(Itemized modification records)
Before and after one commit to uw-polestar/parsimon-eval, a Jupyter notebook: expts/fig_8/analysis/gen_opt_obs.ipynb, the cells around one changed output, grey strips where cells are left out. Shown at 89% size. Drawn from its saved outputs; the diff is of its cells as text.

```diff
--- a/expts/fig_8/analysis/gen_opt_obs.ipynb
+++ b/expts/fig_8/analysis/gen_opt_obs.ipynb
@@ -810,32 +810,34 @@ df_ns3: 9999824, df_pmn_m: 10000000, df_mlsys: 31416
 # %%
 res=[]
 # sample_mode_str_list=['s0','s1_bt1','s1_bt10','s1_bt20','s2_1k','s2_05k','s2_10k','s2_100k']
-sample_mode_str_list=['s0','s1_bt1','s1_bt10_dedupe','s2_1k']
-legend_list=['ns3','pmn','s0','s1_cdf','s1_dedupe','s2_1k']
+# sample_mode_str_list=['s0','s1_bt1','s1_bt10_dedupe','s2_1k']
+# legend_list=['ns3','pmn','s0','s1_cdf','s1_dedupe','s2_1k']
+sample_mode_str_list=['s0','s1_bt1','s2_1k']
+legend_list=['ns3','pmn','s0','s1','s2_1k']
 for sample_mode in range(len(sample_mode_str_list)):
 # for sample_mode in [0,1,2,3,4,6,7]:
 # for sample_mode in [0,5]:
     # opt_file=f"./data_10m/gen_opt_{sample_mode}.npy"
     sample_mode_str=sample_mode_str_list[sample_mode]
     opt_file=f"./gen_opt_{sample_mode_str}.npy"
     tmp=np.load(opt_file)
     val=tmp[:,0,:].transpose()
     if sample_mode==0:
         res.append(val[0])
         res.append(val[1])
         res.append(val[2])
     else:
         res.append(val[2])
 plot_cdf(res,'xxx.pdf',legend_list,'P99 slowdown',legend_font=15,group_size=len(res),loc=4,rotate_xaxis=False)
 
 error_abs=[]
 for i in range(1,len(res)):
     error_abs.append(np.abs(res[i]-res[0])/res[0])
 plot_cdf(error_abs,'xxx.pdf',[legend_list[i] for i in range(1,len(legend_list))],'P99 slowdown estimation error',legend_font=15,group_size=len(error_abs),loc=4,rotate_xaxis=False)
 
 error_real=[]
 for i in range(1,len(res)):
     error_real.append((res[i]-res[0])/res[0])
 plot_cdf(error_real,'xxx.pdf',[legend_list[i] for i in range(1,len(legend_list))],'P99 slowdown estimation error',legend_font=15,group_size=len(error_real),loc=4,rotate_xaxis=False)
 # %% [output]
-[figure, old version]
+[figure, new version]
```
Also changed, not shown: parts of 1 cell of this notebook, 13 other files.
---
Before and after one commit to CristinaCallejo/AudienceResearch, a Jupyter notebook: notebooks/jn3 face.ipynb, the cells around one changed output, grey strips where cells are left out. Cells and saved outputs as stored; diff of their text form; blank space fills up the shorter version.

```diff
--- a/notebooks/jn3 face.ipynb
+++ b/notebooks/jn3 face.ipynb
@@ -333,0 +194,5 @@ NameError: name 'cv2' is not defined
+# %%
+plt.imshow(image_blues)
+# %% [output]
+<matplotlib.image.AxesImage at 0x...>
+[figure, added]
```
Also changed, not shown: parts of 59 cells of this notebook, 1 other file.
==
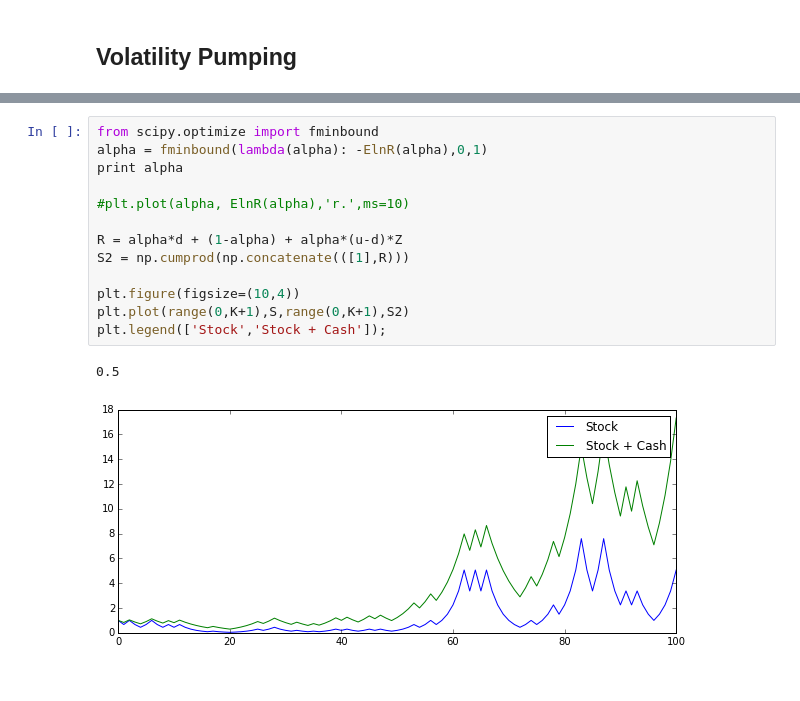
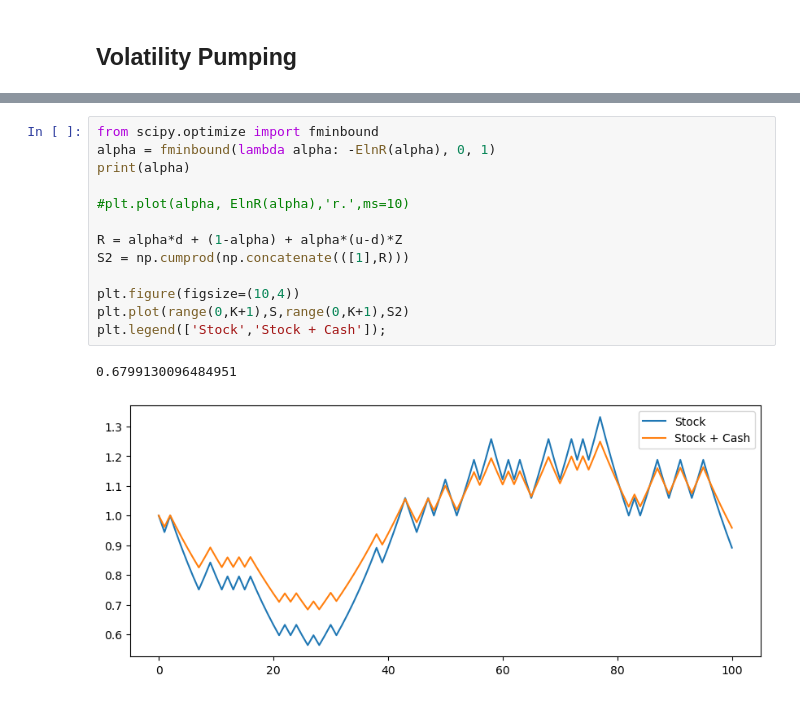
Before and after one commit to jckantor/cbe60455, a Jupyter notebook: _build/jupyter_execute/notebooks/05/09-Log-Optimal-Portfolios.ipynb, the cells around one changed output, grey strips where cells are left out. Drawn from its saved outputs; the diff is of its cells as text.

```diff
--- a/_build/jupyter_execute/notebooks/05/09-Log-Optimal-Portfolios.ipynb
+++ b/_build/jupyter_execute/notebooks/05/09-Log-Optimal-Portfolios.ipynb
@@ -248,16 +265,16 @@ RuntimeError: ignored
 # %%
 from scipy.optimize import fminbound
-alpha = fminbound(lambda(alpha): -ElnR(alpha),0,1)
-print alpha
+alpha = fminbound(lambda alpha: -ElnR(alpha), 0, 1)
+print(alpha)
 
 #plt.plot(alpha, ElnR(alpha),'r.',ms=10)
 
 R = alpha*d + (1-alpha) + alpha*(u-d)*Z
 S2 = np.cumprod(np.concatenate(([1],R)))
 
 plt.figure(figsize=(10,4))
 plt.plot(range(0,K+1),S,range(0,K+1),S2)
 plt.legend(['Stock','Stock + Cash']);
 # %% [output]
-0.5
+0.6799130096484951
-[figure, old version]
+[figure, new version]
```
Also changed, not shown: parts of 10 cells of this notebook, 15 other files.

**WHAT YOU NEED TO DO:**
Write down, word for word, the lines above from the one containing "the shorter version." through the one containing "Also changed, not shown: parts of 59", both ends included.

**OUTPUT OF THE EXERCISE:**
Before and after one commit to CristinaCallejo/AudienceResearch, a Jupyter notebook: notebooks/jn3 face.ipynb, the cells around one changed output, grey strips where cells are left out. Cells and saved outputs as stored; diff of their text form; blank space fills up the shorter version.

```diff
--- a/notebooks/jn3 face.ipynb
+++ b/notebooks/jn3 face.ipynb
@@ -333,0 +194,5 @@ NameError: name 'cv2' is not defined
+# %%
+plt.imshow(image_blues)
+# %% [output]
+<matplotlib.image.AxesImage at 0x...>
+[figure, added]
```
Also changed, not shown: parts of 59 cells of this notebook, 1 other file.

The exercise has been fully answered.